The role of internal auditors needs to evolve in the wake of growing occurrences of corporate frauds and 71 per cent of senior audit personnel are looking at investing in formal risk management frameworks, a report says.
According to PwC's 10th edition of annual 'State of the Internal Audit Profession Study', 71 per cent respondents feel financial risks to the companies are rising.
"Around 71 per cent of the respondents feel that risks are increasing and they are looking at investing in formal risk management frameworks," the report said.
Moreover, boards and management want internal auditors to use technology more effectively to deliver assurance on increasing risks with business.
The PwC survey found more than 50 per cent respondents reporting lack of adequate skill sets in the field of internal audit related to IT, cyber security, business continuity and data privacy.
In India, around 50 per cent of senior management and 67 per cent of board members believe internal audit does not add significant value to the company.
The study covered over 1,900 chief audit executives, internal audit managers, members of senior management and board members, who said that given adequate resources, opportunities do exist for internal audit to increase its value as well as contribution to the business.

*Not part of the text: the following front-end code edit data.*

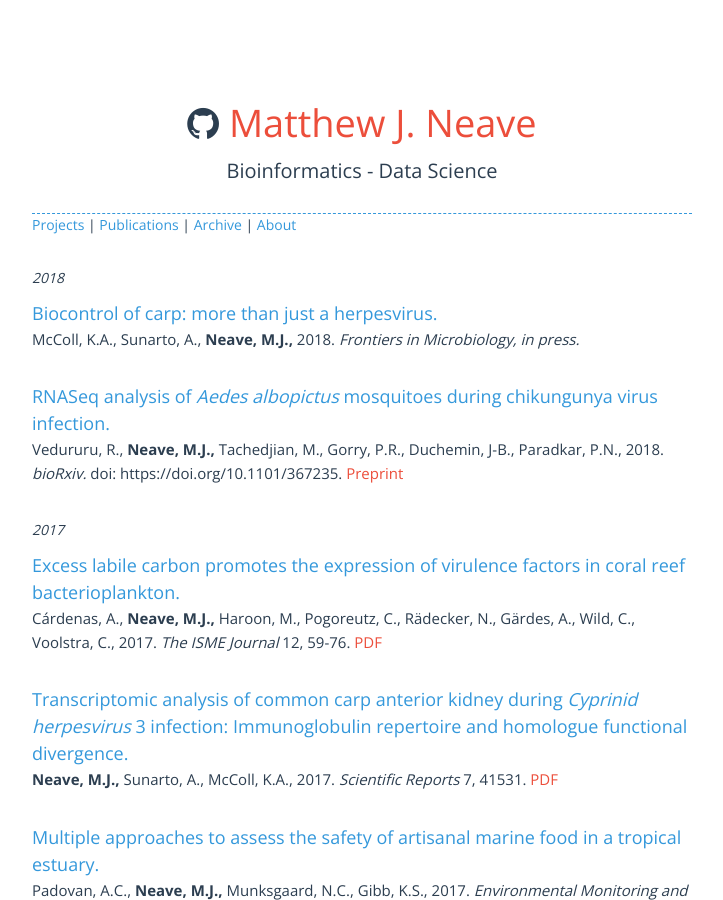
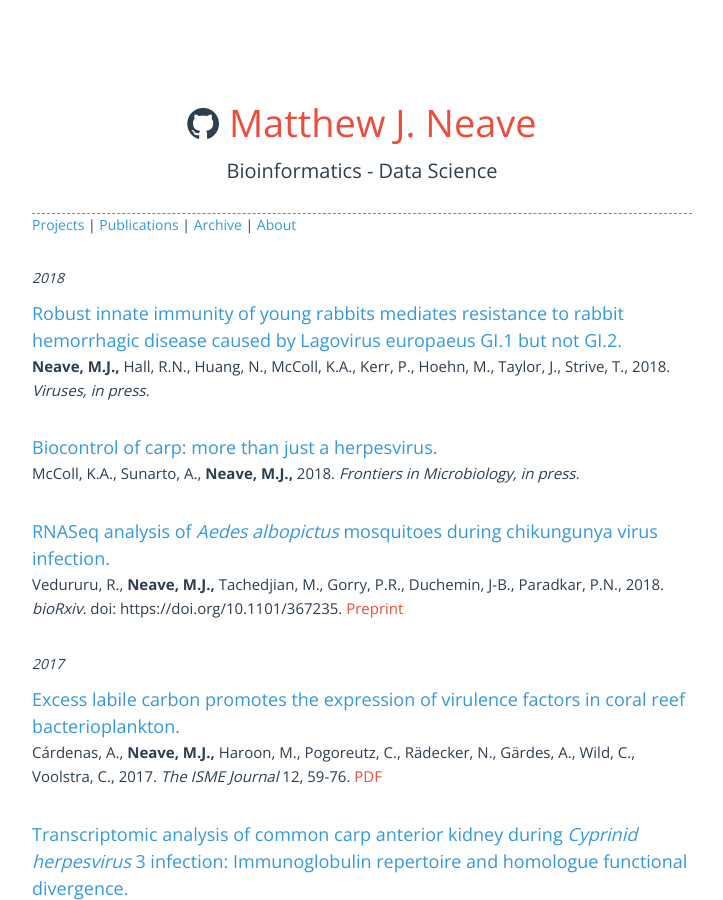
Before and after one commit to neavemj/neavemj.github.io, a Jekyll site: the page built from publications.html, in a window 1280 px wide and 900 px high. Shown: the whole window, without its empty margins (278-1001 px from the left). Built offline with Jekyll 4.4.1, drawn with Linux system fonts in a browser that asks for light colours; nearby versions of some CDN libraries; comment, search, counter and statistics services are not loaded.

Commit message:
updated rabbit publication

```diff
--- a/publications.html
+++ b/publications.html
@@ -8,6 +8,11 @@ layout: default
   <div class="col-md-12">
 
 	  <p id="year">2018</p>
+
+      <h1bl>Robust innate immunity of young rabbits mediates resistance to rabbit hemorrhagic disease caused by Lagovirus europaeus GI.1 but not GI.2.</h1bl>
+	  <p><b>Neave, M.J., </b>Hall, R.N., Huang, N., McColl, K.A., Kerr, P., Hoehn, M., Taylor, J., Strive, T., 2018. <i>Viruses, in press.</i>
+	  </p>
+      <br>
 
       <h1bl>Biocontrol of carp: more than just a herpesvirus.</h1bl>
 	  <p>McColl, K.A., Sunarto, A., <b>Neave, M.J., </b>2018. <i>Frontiers in Microbiology, in press.</i>
```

Some of the biggest internal drivers of change over the next 18 months include business transformation as cited by 61 per cent of respondents in India, followed by growing reliance on technology and IT systems, innovation around products, services and business models and changes in talent, staffing and resources.
According to PwC's 2014 Risk in Review study, the three biggest areas of business impact include technological change and related IT risks, increasing regulatory complexity, and rapidly changing customer needs and behaviour.